Aim: The outpatient clinic visit is the major focus of the hospital medical process for most paediatricians, children and parents. The importance of children as active participants in this interaction has been recognized. Our study aims are to describe and assess the components of doctor-parent-child communication in the outpatient setting.
Methods: Fifty-one medical paediatric clinic consultations were recorded on audio cassette, and communication was analysed according to quantitative methods. Questionnaires assessed parents' and children's perceptions.
Results: Doctors contributed most to the conversation (61%), children only 4%. Behaviour: Doctors' communication was 84% instrumental (e.g. asking questions, giving information or instructions), 13% affective behaviour (expressing concerns and worries) and 3% social (small talk). Parents' communication included giving information (83%), seeking information (13%) and social (4%). The child asked less information (3%) and had more social conversation (19%).
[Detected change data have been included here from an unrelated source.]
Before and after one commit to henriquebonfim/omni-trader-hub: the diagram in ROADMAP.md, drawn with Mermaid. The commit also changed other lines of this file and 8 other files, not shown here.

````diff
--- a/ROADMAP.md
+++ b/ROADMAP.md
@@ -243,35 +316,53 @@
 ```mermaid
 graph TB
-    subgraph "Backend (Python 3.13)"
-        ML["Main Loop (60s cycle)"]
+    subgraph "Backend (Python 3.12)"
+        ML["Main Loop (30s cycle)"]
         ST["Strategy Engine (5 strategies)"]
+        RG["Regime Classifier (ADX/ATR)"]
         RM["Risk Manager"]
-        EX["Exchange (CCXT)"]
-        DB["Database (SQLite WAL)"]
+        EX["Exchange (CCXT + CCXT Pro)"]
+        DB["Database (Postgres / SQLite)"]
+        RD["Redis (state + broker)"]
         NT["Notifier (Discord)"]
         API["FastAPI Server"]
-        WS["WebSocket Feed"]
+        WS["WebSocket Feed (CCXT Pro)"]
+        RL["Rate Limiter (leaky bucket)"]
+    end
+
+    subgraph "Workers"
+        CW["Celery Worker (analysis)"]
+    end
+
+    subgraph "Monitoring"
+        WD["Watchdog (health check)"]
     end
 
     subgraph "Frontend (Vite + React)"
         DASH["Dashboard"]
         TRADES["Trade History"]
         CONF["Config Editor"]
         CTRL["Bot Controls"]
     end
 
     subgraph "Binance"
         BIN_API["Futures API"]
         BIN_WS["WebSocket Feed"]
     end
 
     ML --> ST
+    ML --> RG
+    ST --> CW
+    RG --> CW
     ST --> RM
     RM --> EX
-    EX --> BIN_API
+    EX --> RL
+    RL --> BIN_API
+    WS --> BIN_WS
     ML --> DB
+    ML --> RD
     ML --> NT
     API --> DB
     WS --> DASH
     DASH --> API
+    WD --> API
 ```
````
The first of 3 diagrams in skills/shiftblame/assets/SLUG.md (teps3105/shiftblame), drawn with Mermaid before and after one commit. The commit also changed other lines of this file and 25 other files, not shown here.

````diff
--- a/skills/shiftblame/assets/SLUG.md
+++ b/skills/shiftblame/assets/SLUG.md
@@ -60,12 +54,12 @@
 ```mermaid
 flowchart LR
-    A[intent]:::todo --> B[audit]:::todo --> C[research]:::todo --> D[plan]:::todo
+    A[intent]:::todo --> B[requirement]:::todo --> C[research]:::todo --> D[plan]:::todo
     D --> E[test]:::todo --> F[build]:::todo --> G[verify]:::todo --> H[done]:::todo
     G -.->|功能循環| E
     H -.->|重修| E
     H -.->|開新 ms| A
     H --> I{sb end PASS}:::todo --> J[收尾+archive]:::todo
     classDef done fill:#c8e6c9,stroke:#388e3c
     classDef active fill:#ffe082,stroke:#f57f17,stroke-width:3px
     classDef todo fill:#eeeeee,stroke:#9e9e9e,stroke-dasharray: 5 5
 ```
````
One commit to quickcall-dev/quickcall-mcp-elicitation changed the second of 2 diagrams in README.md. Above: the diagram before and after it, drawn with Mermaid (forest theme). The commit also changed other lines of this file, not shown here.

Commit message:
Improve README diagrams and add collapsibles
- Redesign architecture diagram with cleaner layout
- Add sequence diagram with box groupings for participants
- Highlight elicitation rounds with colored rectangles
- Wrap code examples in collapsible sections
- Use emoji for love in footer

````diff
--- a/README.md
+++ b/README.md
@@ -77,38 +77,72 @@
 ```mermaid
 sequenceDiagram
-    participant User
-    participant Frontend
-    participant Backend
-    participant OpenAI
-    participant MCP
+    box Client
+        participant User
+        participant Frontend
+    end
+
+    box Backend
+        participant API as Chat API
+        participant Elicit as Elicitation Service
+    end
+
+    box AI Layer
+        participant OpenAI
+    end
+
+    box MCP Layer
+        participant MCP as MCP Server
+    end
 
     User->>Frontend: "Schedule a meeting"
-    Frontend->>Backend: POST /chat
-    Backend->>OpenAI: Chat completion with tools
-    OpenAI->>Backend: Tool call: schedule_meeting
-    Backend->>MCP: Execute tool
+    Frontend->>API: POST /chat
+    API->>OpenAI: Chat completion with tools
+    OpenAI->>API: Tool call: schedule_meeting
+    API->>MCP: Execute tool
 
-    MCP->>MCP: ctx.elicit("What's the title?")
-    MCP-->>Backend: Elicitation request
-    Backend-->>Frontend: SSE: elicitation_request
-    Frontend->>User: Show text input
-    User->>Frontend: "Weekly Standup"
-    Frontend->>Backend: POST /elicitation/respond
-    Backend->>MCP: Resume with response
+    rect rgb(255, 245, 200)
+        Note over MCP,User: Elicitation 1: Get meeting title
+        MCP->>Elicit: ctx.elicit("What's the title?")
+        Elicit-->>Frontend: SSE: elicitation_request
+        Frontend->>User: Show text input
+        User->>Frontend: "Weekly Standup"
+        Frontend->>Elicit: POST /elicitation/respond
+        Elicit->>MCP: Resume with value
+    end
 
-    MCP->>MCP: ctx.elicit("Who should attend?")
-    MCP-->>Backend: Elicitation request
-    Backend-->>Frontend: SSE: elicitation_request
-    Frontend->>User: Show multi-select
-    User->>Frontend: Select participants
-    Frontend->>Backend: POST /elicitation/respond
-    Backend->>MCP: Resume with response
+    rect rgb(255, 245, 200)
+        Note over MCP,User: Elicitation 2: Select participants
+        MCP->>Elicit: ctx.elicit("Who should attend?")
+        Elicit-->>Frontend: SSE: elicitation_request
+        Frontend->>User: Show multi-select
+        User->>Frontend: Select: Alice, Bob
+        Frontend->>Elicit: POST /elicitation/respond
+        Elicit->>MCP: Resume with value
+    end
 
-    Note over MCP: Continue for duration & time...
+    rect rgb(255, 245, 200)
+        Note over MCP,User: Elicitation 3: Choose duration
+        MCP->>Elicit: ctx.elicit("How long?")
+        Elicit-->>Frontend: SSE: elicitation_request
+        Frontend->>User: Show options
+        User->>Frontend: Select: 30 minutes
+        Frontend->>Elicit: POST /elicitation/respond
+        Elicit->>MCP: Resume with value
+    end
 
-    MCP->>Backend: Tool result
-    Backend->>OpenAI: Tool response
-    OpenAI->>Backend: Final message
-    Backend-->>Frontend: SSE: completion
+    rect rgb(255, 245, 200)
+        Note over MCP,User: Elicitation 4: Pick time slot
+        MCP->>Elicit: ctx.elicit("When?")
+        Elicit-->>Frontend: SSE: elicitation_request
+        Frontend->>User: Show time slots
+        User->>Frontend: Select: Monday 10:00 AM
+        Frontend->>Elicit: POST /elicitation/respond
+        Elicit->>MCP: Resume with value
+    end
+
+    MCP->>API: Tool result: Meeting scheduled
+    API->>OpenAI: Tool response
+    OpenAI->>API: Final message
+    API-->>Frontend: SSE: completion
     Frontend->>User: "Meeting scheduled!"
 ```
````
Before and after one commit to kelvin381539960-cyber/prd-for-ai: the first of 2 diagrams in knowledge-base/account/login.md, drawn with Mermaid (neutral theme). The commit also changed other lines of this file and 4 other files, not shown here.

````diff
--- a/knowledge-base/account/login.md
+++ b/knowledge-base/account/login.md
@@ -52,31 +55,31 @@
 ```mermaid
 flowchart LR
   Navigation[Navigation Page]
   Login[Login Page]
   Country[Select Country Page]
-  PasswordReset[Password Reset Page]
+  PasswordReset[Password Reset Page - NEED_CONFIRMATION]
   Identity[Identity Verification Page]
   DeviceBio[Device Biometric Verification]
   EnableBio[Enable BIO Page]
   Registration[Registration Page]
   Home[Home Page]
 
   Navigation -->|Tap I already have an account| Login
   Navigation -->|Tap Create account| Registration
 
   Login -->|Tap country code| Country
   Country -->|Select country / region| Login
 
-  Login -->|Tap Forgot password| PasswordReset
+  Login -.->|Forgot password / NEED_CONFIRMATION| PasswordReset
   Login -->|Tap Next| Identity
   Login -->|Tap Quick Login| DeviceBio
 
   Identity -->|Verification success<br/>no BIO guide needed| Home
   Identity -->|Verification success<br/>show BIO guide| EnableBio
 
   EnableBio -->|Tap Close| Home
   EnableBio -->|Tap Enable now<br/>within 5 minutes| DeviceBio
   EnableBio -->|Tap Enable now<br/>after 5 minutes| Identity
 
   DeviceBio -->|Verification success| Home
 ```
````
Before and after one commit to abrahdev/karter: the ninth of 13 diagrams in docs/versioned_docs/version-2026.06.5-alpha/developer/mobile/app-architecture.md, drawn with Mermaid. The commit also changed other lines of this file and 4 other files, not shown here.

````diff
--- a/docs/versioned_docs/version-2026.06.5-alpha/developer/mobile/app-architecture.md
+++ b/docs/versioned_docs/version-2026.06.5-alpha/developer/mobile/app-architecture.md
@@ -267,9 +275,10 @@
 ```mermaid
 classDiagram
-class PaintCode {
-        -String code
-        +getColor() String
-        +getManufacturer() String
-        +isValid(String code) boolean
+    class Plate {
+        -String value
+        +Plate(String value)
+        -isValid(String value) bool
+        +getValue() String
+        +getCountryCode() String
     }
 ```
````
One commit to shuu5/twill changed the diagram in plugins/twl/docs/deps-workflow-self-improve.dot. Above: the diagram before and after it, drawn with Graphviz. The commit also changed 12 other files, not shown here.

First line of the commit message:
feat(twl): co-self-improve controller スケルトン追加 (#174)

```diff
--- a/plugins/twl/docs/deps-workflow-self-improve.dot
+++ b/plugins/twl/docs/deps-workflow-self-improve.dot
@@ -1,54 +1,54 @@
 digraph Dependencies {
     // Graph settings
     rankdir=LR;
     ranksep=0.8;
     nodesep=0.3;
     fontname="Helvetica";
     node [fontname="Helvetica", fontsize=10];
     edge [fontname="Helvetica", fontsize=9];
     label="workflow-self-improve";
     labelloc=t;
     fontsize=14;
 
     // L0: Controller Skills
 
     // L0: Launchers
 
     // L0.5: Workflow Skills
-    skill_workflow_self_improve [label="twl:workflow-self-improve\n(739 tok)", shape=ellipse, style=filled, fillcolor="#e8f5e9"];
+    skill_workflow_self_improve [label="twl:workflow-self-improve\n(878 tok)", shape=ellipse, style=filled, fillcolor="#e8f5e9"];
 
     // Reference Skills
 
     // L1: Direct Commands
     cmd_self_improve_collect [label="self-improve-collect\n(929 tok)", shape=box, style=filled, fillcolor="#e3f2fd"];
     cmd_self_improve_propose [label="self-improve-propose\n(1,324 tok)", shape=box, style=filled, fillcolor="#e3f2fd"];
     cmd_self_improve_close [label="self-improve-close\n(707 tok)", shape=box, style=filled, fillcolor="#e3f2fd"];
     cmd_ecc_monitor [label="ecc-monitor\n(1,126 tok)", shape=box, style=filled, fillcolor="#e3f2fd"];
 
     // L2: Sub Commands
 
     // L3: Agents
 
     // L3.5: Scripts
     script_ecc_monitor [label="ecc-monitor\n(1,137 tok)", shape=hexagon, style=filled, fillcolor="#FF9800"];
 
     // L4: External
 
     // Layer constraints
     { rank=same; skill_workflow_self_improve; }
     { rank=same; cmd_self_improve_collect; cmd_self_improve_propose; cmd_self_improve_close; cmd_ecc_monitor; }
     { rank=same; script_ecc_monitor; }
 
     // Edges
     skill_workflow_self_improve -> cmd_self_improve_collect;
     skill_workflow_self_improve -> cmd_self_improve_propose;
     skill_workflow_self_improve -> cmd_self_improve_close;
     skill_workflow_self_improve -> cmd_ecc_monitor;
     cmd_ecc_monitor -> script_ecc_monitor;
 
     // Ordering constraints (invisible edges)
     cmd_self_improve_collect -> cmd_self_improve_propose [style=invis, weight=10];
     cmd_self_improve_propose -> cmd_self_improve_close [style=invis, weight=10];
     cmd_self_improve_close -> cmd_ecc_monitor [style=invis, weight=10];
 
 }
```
Control: Doctors dominated in turn taking (52%). Children took 9% of all turns. Perception: There was no correlation between parents' and children's perception and the informative or affective behaviour of the doctor.
Conclusion: Communication is mainly instrumental. Doctors tend to direct the interview. Children's contribution is small. The participation of children needs to be encouraged as part of a patient-centred approach.